In most cases, I use food as the reinforcement for my training sessions. But it is important to remember that the reinforcer doesn’t have to be food. What you want to do is reinforce the horse with something it wants. With my more advanced horses, I have non-food reinforcers that I use and I take the time to establish rules about them so there are different ways of using other reinforcers.
But in this case, I am talking about using a non-food reinforcer to get the game started and the most common scenario is using distance for a horse that is afraid of people. In some cases, what the horse really does want is for the person to leave, so the early clicker sessions are about reinforcing behavior we like by retreating to give the horse more distance. If you are in this situation, I suggest you do some internet searching on using clicker training to gentle mustangs.

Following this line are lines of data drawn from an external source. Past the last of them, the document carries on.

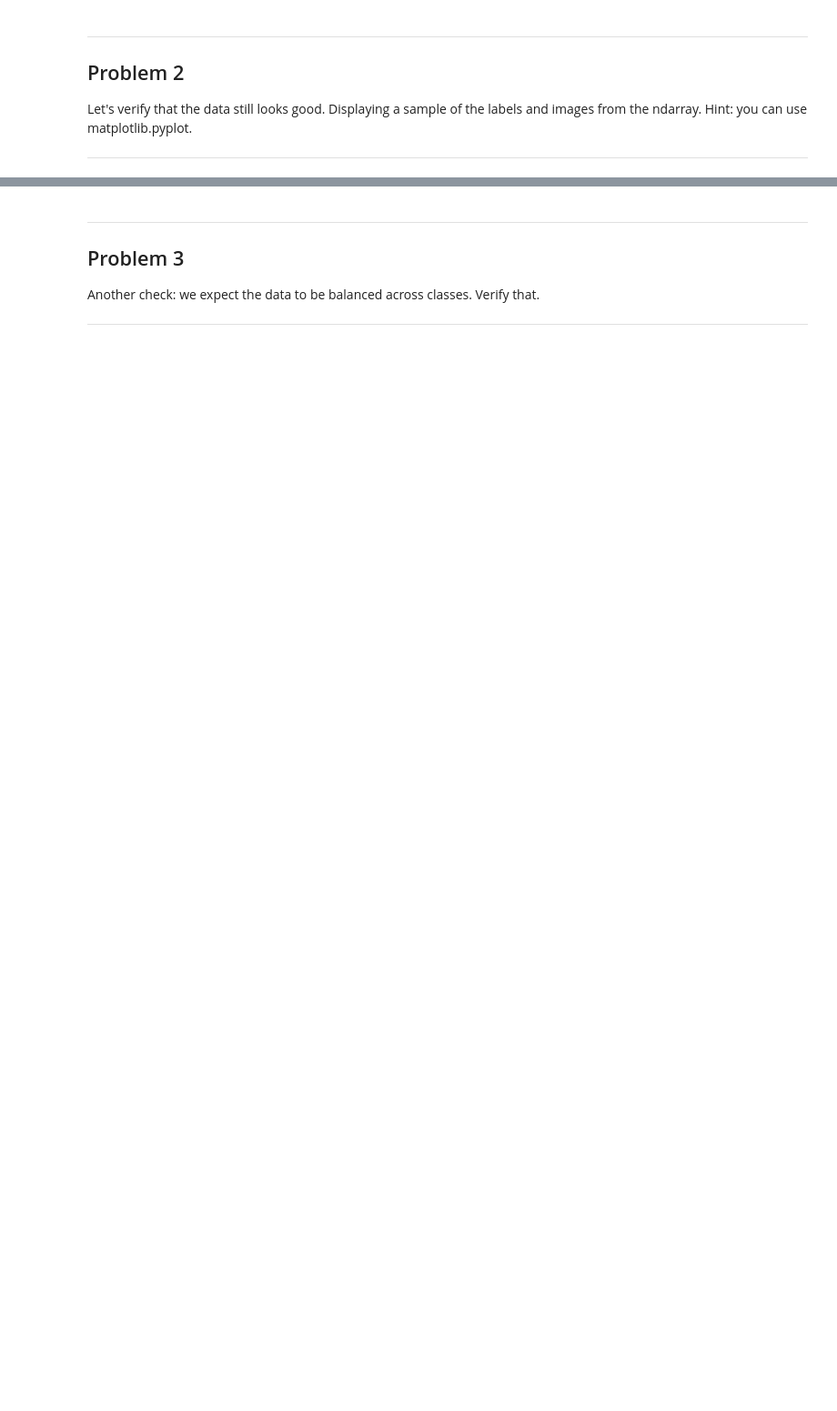
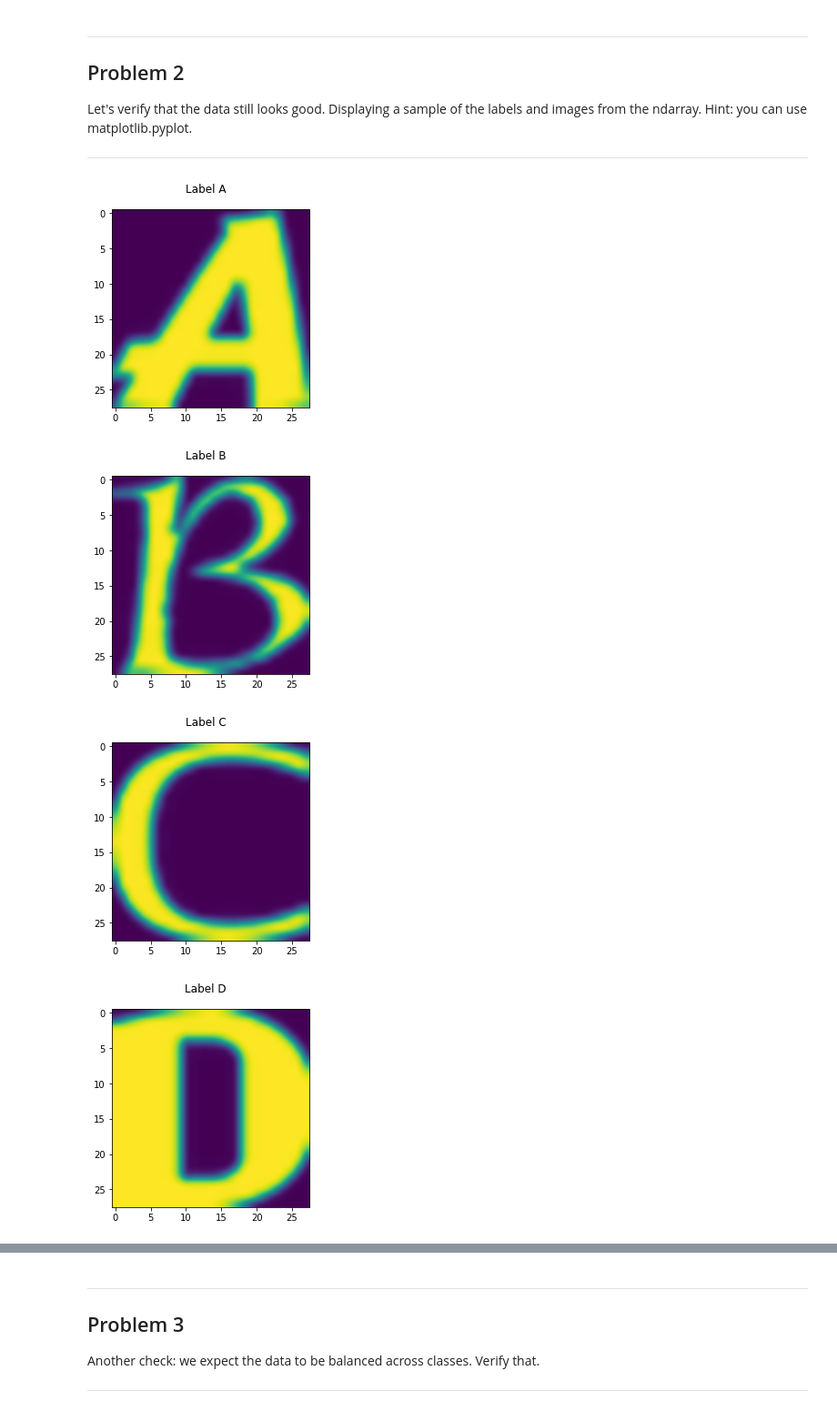
Before and after one commit to radpet/stuff, a Jupyter notebook: fmi-dnn/assignment2/1_notmnist.ipynb, the cells around one changed output, grey strips where cells are left out. Shown at 91% size. Cells and saved outputs as stored; diff of their text form; code cells hidden in the pictures; blank space fills up the shorter version.

```diff
--- a/fmi-dnn/assignment2/1_notmnist.ipynb
+++ b/fmi-dnn/assignment2/1_notmnist.ipynb
@@ -230,3 +227,9 @@ Problem 2
 Let's verify that the data still looks good. Displaying a sample of the labels and images from the ndarray. Hint: you can use matplotlib.pyplot.
 
 ---
+# %%
+def load_dataset(path):
+    with open(path, 'rb') as file:
+        return pickle.load(file), path.split('/')[-1].split('.')[0]
+# %%
+train_dataset = [load_dataset(x) for x in train_datasets]
@@ -232,0 +238,14 @@ Let's verify that the data still looks good. Displaying a sample of the labels a
+# %%
+def display_img(image, label):
+    plt.figure()
+    plt.suptitle('Label '+ str(label))
+    plt.imshow(image, interpolation='bicubic')
+# %%
+for (dataset,label) in train_dataset:
+    random_idx = np.random.randint(dataset.shape[0])
+    display_img(dataset[random_idx], label)
+# %% [output]
+[figure, added]
+[figure, added]
+[figure, added]
+[figure, added]
```
Also changed, not shown: parts of 14 cells of this notebook.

Usually it only takes a few sessions for most horses to get the basic idea behind clicker training and you are then ready to move on to teaching new behaviors or using clicker training to improve behaviors they already know. If you are new to clicker training and want a training progression, Alexandra Kurland has a lot of materials (books and DVD’s) that can guide you through the process. There are other trainers out there with their own programs too, but I am not as familiar with their work. If you have specific goals with your clicker training and you are not sure how to get there, do some research and hopefully you can find someone with a program that will work for you.
READY TO START?
I have two articles on targeting. The first one (the handout) is a general one about types of targets and what you can do with targeting. The second one is part of a workbook I use with my students and details how to start targeting. If you are more of a visual learner, Alexandra Kurland (www.theclickercenter.com) has a video on targeting and Pegy Hogan (www.thebestwhisperisaclick.com) has one too.
Targeting Handout – This handout answers questions such as what is a target? What you can you do with targeting? Katie Bartlett 2011.
Basic Targeting – This is part of a workbook I use for my students which explains how to do basic targeting, starting with an exercise for the handler (without the horse) and then explaining how to do the first targeting session. Katie Bartlett 2011.
I take my time with targeting. I want targeting to become a familiar and favorite activity. I want to spend time on basic targeting so that the new trainer gets comfortable with clicking and delivering food in a smooth and efficient manner and I want the horse to become calmer about getting food and develop good manners about taking the food. Targeting is one of the foundation lessons (Alexandra Kurland) and a behavior that I use all the time, so I want to take the time to make it solid.